[What is being asked] Produce a faithful copy of the data, one that leaves out the pictures.

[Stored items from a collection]
-.-.-

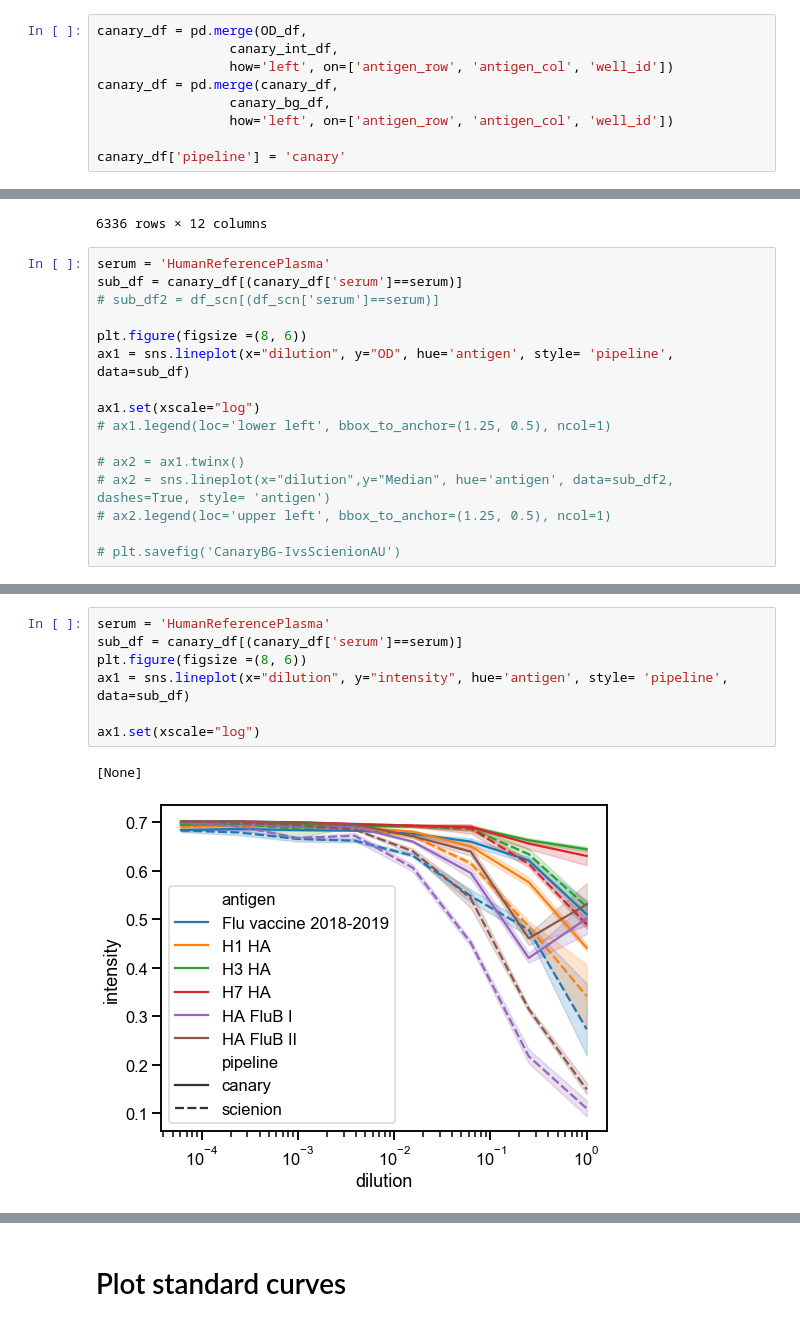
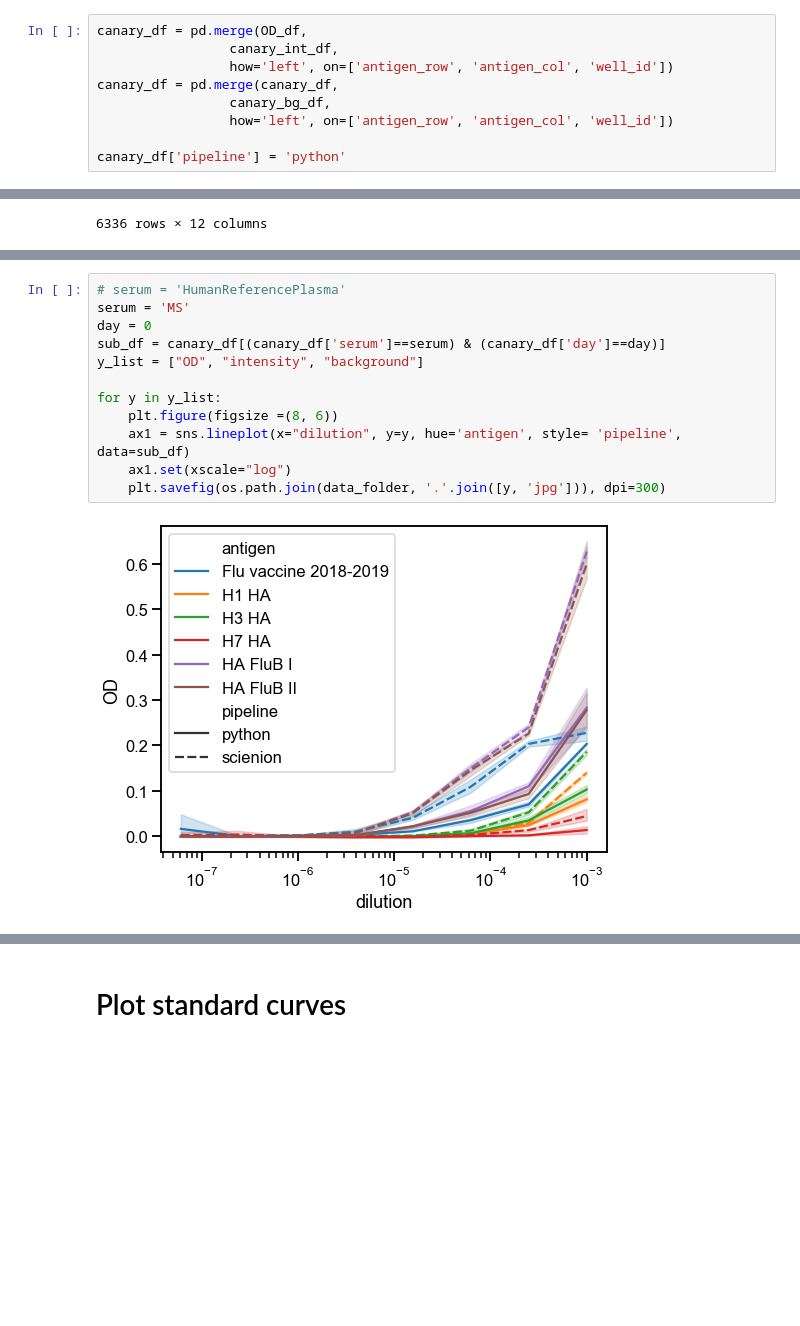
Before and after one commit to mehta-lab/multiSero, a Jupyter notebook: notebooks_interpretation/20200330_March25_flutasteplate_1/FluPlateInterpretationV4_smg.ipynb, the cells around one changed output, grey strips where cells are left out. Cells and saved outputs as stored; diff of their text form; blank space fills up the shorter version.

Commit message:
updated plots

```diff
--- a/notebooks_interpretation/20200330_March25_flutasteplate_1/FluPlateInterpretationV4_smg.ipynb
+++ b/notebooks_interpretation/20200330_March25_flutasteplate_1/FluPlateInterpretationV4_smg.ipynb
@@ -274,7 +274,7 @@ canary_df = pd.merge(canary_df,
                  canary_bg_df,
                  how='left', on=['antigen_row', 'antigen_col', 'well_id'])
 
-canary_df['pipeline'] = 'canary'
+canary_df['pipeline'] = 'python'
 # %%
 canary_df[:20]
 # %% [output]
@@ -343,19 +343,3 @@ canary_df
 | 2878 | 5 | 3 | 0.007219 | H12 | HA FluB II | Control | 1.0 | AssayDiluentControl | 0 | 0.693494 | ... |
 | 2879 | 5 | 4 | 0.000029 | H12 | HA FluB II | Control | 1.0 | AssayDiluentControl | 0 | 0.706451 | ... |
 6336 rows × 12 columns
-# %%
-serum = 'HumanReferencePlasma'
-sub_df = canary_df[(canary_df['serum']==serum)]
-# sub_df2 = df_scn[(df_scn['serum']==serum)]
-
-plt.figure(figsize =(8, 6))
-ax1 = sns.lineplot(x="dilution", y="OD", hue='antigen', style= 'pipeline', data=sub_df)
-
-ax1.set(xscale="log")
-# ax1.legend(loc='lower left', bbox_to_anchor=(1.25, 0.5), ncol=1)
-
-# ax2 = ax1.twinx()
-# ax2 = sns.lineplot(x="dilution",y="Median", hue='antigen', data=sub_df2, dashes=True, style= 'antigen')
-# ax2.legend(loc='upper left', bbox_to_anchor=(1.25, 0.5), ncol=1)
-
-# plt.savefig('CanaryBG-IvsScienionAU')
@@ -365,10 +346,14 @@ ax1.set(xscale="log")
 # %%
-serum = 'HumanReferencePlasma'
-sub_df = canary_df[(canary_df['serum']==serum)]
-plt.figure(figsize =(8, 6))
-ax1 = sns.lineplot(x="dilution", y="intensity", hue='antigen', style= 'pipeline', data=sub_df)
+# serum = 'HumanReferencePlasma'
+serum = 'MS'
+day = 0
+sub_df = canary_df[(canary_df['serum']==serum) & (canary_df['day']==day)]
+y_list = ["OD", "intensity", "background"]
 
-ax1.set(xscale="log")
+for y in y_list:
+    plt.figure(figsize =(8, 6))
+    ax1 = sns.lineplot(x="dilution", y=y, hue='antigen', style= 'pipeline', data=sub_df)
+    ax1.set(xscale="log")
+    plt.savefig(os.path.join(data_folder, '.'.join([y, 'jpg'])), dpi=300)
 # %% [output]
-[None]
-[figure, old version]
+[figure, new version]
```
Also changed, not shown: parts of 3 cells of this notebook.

-.-.-

[Answer for the task]
Before and after one commit to mehta-lab/multiSero, a Jupyter notebook: notebooks_interpretation/20200330_March25_flutasteplate_1/FluPlateInterpretationV4_smg.ipynb, the cells around one changed output, grey strips where cells are left out. Cells and saved outputs as stored; diff of their text form; blank space fills up the shorter version.

Commit message:
updated plots

```diff
--- a/notebooks_interpretation/20200330_March25_flutasteplate_1/FluPlateInterpretationV4_smg.ipynb
+++ b/notebooks_interpretation/20200330_March25_flutasteplate_1/FluPlateInterpretationV4_smg.ipynb
@@ -274,7 +274,7 @@ canary_df = pd.merge(canary_df,
                  canary_bg_df,
                  how='left', on=['antigen_row', 'antigen_col', 'well_id'])
 
-canary_df['pipeline'] = 'canary'
+canary_df['pipeline'] = 'python'
 # %%
 canary_df[:20]
 # %% [output]
@@ -343,19 +343,3 @@ canary_df
 | 2878 | 5 | 3 | 0.007219 | H12 | HA FluB II | Control | 1.0 | AssayDiluentControl | 0 | 0.693494 | ... |
 | 2879 | 5 | 4 | 0.000029 | H12 | HA FluB II | Control | 1.0 | AssayDiluentControl | 0 | 0.706451 | ... |
 6336 rows × 12 columns
-# %%
-serum = 'HumanReferencePlasma'
-sub_df = canary_df[(canary_df['serum']==serum)]
-# sub_df2 = df_scn[(df_scn['serum']==serum)]
-
-plt.figure(figsize =(8, 6))
-ax1 = sns.lineplot(x="dilution", y="OD", hue='antigen', style= 'pipeline', data=sub_df)
-
-ax1.set(xscale="log")
-# ax1.legend(loc='lower left', bbox_to_anchor=(1.25, 0.5), ncol=1)
-
-# ax2 = ax1.twinx()
-# ax2 = sns.lineplot(x="dilution",y="Median", hue='antigen', data=sub_df2, dashes=True, style= 'antigen')
-# ax2.legend(loc='upper left', bbox_to_anchor=(1.25, 0.5), ncol=1)
-
-# plt.savefig('CanaryBG-IvsScienionAU')
@@ -365,10 +346,14 @@ ax1.set(xscale="log")
 # %%
-serum = 'HumanReferencePlasma'
-sub_df = canary_df[(canary_df['serum']==serum)]
-plt.figure(figsize =(8, 6))
-ax1 = sns.lineplot(x="dilution", y="intensity", hue='antigen', style= 'pipeline', data=sub_df)
+# serum = 'HumanReferencePlasma'
+serum = 'MS'
+day = 0
+sub_df = canary_df[(canary_df['serum']==serum) & (canary_df['day']==day)]
+y_list = ["OD", "intensity", "background"]
 
-ax1.set(xscale="log")
+for y in y_list:
+    plt.figure(figsize =(8, 6))
+    ax1 = sns.lineplot(x="dilution", y=y, hue='antigen', style= 'pipeline', data=sub_df)
+    ax1.set(xscale="log")
+    plt.savefig(os.path.join(data_folder, '.'.join([y, 'jpg'])), dpi=300)
 # %% [output]
-[None]
-[figure, old version]
+[figure, new version]
```
Also changed, not shown: parts of 3 cells of this notebook.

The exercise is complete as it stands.